Water Quality: How It Affects Both Your Coffee and Your Brewer
When I came to work for S&D a little over three years ago, I stopped at the local convenience store on the way in that first morning and grabbed my morning coffee. I did this without having any idea what had gone in to making it or any of the many factors affecting the quality of the end product that I had long enjoyed — water being one of them.
One of the most commonly overlooked components when it comes to producing quality brewed coffee is the water. Being that coffee is roughly 99% H2O, it’s hard to imagine that it’s not given more consideration. There are a number of variables that affect water quality, the brew in your cup and the longevity of your coffee brewing equipment.
- Water Hardness: this is the measure of how much magnesium and calcium is in the water. Too little of these minerals (soft water) and the result is poor extraction during the brewing process and a flavorless cup of coffee. Too much (hard water) and it will take away from the flavor of your coffee by attracting flavor compounds and forming solids. Also, when hard water is heated it will cause lime scale build up within the tank of your brewer, as well as on the heating elements and spray head. This build up creates flow and efficiency issues by blocking valves and tubing that deliver the vital liquid through your brewer.
- Chlorine: Chlorine is added to municipal water supplies as a disinfectant. More than likely you can smell it in the water itself, and it definitely has an effect on the flavor profile of your coffee.
- Chloramine: Ammonia is an additional chemical now being added to already chlorinated water, and these two chemicals bond to form chloramine. This is done to increase the stability of the chlorination and extend the effects.
The key to providing great water for your brewing process is filtration. There are filters to help with taste, odor, scale, chlorine and chloramine and others for softening water as well. To determine the correct filter to use or if you need one at all, you must first know what is in your water.

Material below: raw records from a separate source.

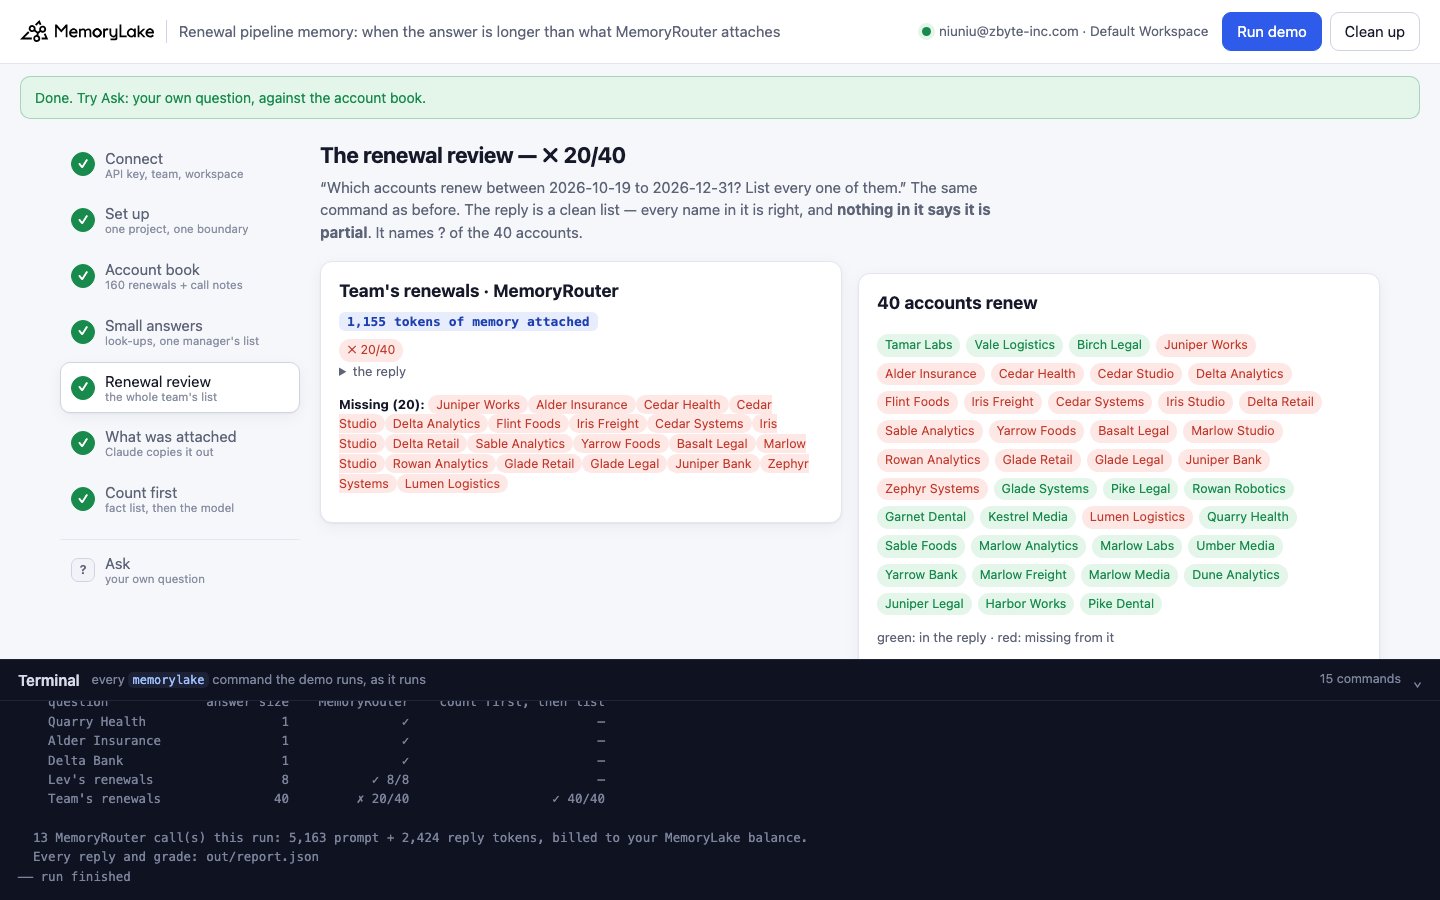
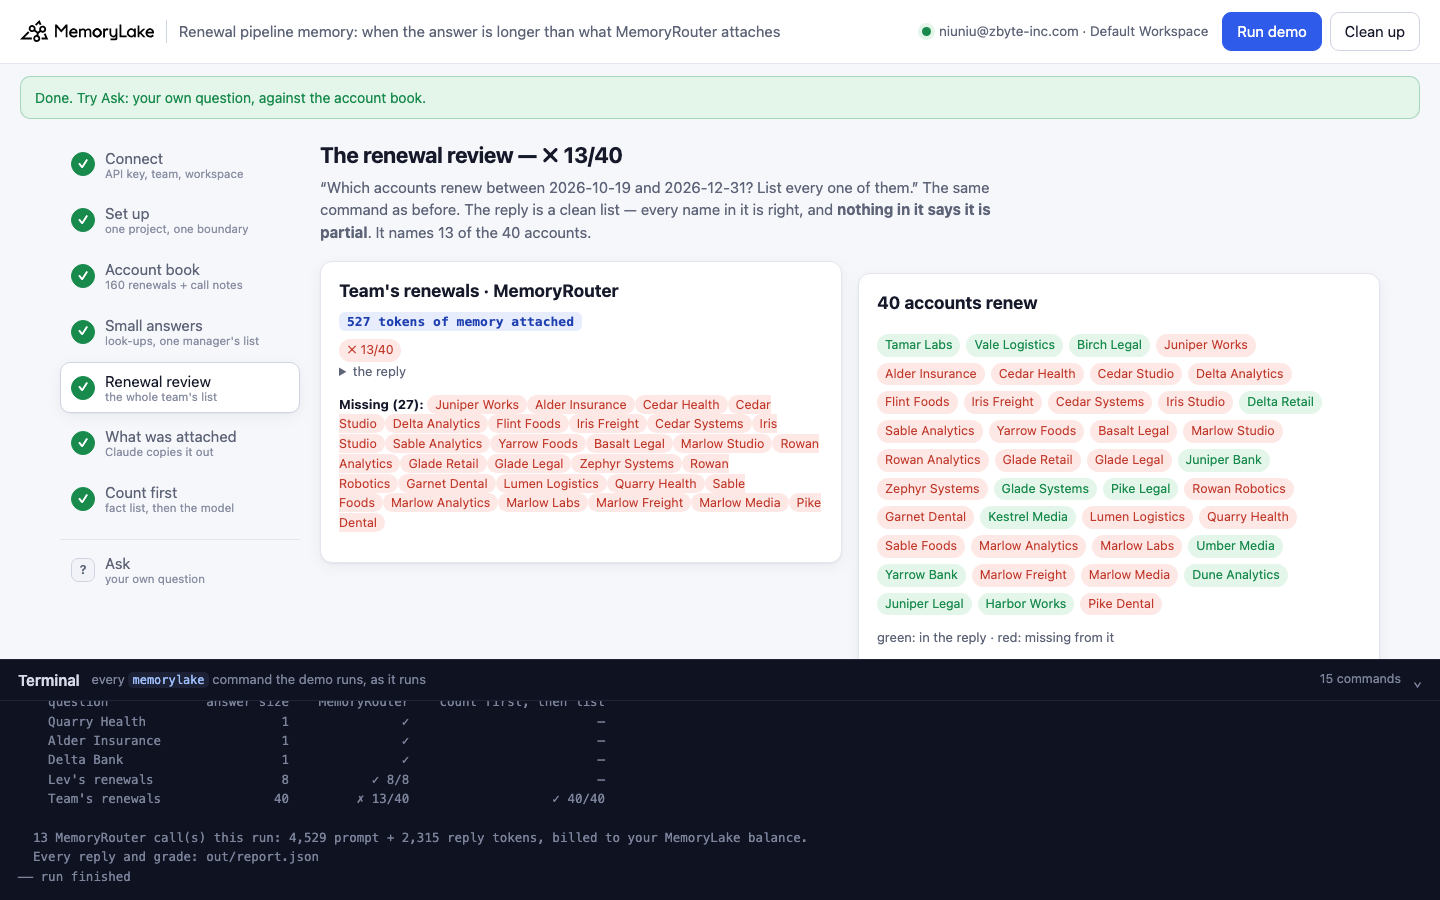
renewal-pipeline-memory: demo videos (release renewal-pipeline-memory-v1), totals over 9 runs

diff --git a/README.md b/README.md
@@ -77,7 +77,7 @@ that memory can hold once it is more than coding sessions.
 | [chatgpt-api-memory](chatgpt-api-memory/) | Developers building on the ChatGPT / Claude APIs | The chat API starts blank on every call. Two learners of a tutor app, each with a boundary over their own project and actor; the app keeps its chat call and adds `--boundary`. Through MemoryRouter (`memorylake router chat` / `router messages`, CLI v20261015) the same message gets each learner's details (no boundary: 0/30 over 5 runs) and never the other's (0/15 leaks); the pasted 3-session history costs about twice the prompt tokens; the same boundary works with `claude-haiku-4-5`; tonight's session, piped in as usual, moves the next answer from N4 to N3 (5/5) — but "drop the romaji" lost to an older pinned preference once (4/5). Off-topic messages still get some memory attached (3/5) | ~3 min | [CLI 6:35](https://github.com/memorylake-ai/memorylake-usecases/releases/download/chatgpt-api-memory-v1/chatgpt-api-memory-cli-demo.mp4) · [Web 7:33](https://github.com/memorylake-ai/memorylake-usecases/releases/download/chatgpt-api-memory-v1/chatgpt-api-memory-web-demo.mp4) |
 | [brand-voice-memory](brand-voice-memory/) | Brand, content and growth teams writing with AI | Three AI tools on three APIs (`router chat` / `router responses` / `router messages`, CLI v20261015) pass one boundary over the brand memory; a linter checks every draft and an inspector shows what each model received. No memory: 77/84 drafts off-brand over 7 runs; day one (10 facts): 10/84. A quarter later the memory has 50 facts and relevance retrieval attaches only the topic facts: the banned-words rule went from 16/16 briefs to 0/16 and 71/84 drafts were off-brand again. One voice card naming every channel: attached 16/16, 5/84 off-brand | ~2 min | [CLI 3:11](https://github.com/memorylake-ai/memorylake-usecases/releases/download/brand-voice-memory-v1/brand-voice-memory-cli-demo.mp4) · [Web 4:01](https://github.com/memorylake-ai/memorylake-usecases/releases/download/brand-voice-memory-v1/brand-voice-memory-web-demo.mp4) |
 | [long-term-llm-memory](long-term-llm-memory/) | Developers giving an LLM app long-term memory | One user's memory grows from 20 to 100 to 400 facts; the same four questions are asked with no memory, with the whole memory pasted into the prompt (`router chat --body`), and through MemoryRouter (`--boundary`). Pasted: 395 → 1,822 → 6,911 memory tokens per question, and at 400 facts 0 of 18 birthday lists exact over 9 runs (contacts listed under the wrong month every time). MemoryRouter: 78–158 tokens at every size, 108/108 answers exact | ~2 min | [CLI 4:17](https://github.com/memorylake-ai/memorylake-usecases/releases/download/long-term-llm-memory-v1/long-term-llm-memory-cli-demo.mp4) · [Web 4:41](https://github.com/memorylake-ai/memorylake-usecases/releases/download/long-term-llm-memory-v1/long-term-llm-memory-web-demo.mp4) |
-| [renewal-pipeline-memory](renewal-pipeline-memory/) | Sales and customer-success teams (renewal reviews) | "Which accounts renew this quarter?" — through MemoryRouter, about half of them, and nothing says so. 160 renewal records and 60 call notes in one project, one boundary. Look-ups and one manager's 8 renewals are right (`router chat --boundary`); the whole team's 40 come back as 9–33 accounts in 7 of 7 runs, every name right, no hedge. A checker (Claude copying out what it was given) shows a bounded set of the right records, about 20, never 40. Count first: `fact list --query` (no top-k) + `router chat --body` lists 40/40 in 7 of 7. | ~2 min | Recording |
+| [renewal-pipeline-memory](renewal-pipeline-memory/) | Sales and customer-success teams (renewal reviews) | "Which accounts renew this quarter?" — through MemoryRouter, about half of them, and nothing says so. 160 renewal records and 60 call notes in one project, one boundary. Look-ups and one manager's 8 renewals are right (`router chat --boundary`); the whole team's 40 come back as 9–33 accounts in 9 of 9 runs, every name right, no hedge. A checker (Claude copying out what it was given) shows a bounded set of the right records, about 20, never 40. Count first: `fact list --query` (no top-k) + `router chat --body` lists 40/40 in 9 of 9. | ~2 min | [CLI 2:51](https://github.com/memorylake-ai/memorylake-usecases/releases/download/renewal-pipeline-memory-v1/renewal-pipeline-memory-cli-demo.mp4) · [Web 3:10](https://github.com/memorylake-ai/memorylake-usecases/releases/download/renewal-pipeline-memory-v1/renewal-pipeline-memory-web-demo.mp4) |
 
 The videos are real, unedited recordings; every asset lives on the [releases page](https://github.com/memorylake-ai/memorylake-usecases/releases).
 

diff --git a/renewal-pipeline-memory/README.md b/renewal-pipeline-memory/README.md
@@ -4,7 +4,8 @@ A runnable version of the MemoryLake use case
 [*Give Sales Teams AI That Knows the Deal Before the Call Starts*](https://www.memorylake.ai/en/usecase/ai-memory-for-sales-teams),
 built entirely on the [`memorylake` CLI](https://github.com/memorylake-ai/memorylake-cli) (v20261015 or later).
 
-**Watch it run:** videos are being recorded (links will follow).
+**Watch it run:** [CLI, 2:51](https://github.com/memorylake-ai/memorylake-usecases/releases/download/renewal-pipeline-memory-v1/renewal-pipeline-memory-cli-demo.mp4) · [Web, 3:10](https://github.com/memorylake-ai/memorylake-usecases/releases/download/renewal-pipeline-memory-v1/renewal-pipeline-memory-web-demo.mp4)
+([release](https://github.com/memorylake-ai/memorylake-usecases/releases/tag/renewal-pipeline-memory-v1); GitHub serves them as downloads).
 
 **The problem.** A customer-success team keeps every account's renewal record in shared memory, and its assistant
 reads that memory through MemoryRouter: the app adds one `--boundary` to an ordinary model call, and MemoryRouter
@@ -176,28 +177,28 @@ provider request body whose system message holds the 40 records.
 
 ## Measured
 
-Seven fresh runs of the final version on 2026-10-15: six from the terminal (three in parallel under separate prefixes,
-then three in a row, one of them `--reset`) and one browser check. Temperature 0; replies still vary. Every run started
-from an empty project.
+Nine fresh runs of the final version on 2026-10-15: six from the terminal (three in parallel under separate prefixes,
+then three in a row, one of them `--reset`), one browser check, and the two recorded runs (terminal and browser).
+Temperature 0; replies still vary. Every run started from an empty project.
 
 | Question (answer size) | MemoryRouter | Count first, then list |
 |---|---|---|
-| 3 look-ups (1 each) | 21 / 21 | — |
-| Lev's renewals (8) | 7 / 7 complete | — |
-| Team's renewals (40) | **0 / 7 complete**: 19, 18, 33, 19, 9, 19, 20 accounts named; 0 wrong names; 0 replies said the list might be incomplete | **7 / 7 complete** (40 / 40) |
+| 3 look-ups (1 each) | 27 / 27 | — |
+| Lev's renewals (8) | 9 / 9 complete | — |
+| Team's renewals (40) | **0 / 9 complete**: 19, 18, 33, 19, 9, 19, 20, 18, 13 accounts named; 0 wrong names; 0 replies said the list might be incomplete | **9 / 9 complete** (40 / 40) |
 
 What MemoryRouter attached for the team's question:
 
-- To the `gpt-4o-mini` request (estimated from its size): about 19 records in 5 runs, about 33 in 2.
-- To Claude's checker request in step 6: 19 records in 4 runs, 33–36 in 3. A probe before the demo (12 more checker
+- To the `gpt-4o-mini` request (estimated from its size): about 14–20 records in 7 runs, about 33 in 2.
+- To Claude's checker request in step 6: 18–19 records in 6 runs, 33–36 in 3. A probe before the demo (12 more checker
   calls on the same book) saw 18–20 in 11 and 32 in 1. **Never 40.** Every attached line, in every call, was a
   renewal in the window.
-- For Lev's question the checker saw his 8 records in 5 runs and 7 in 2; the `gpt-4o-mini` replies listed all 8 in
-  all 7.
+- For Lev's question the checker saw his 8 records in 7 runs and 7 in 2; the `gpt-4o-mini` replies listed all 8 in
+  all 9.
 
 What the numbers say, and don't:
 
-- **MemoryRouter attaches a bounded set by relevance**, about 20 renewals in most calls and about 35 in some, chosen
+- **MemoryRouter attaches a bounded set by relevance**, 14–20 renewals in most calls and about 35 in some, chosen
   well: no call note and no out-of-window renewal was ever attached to the window question. When the answer has more
   entries than that, the list cannot be complete.
 - **The model can also list fewer than it was given.** In one run about 19 were attached and the reply named 9; in the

If you’re brewing at home, you can find a water test kit at your local hardware store. If you are a store owner or operator, contact your service provider and enquire about water testing.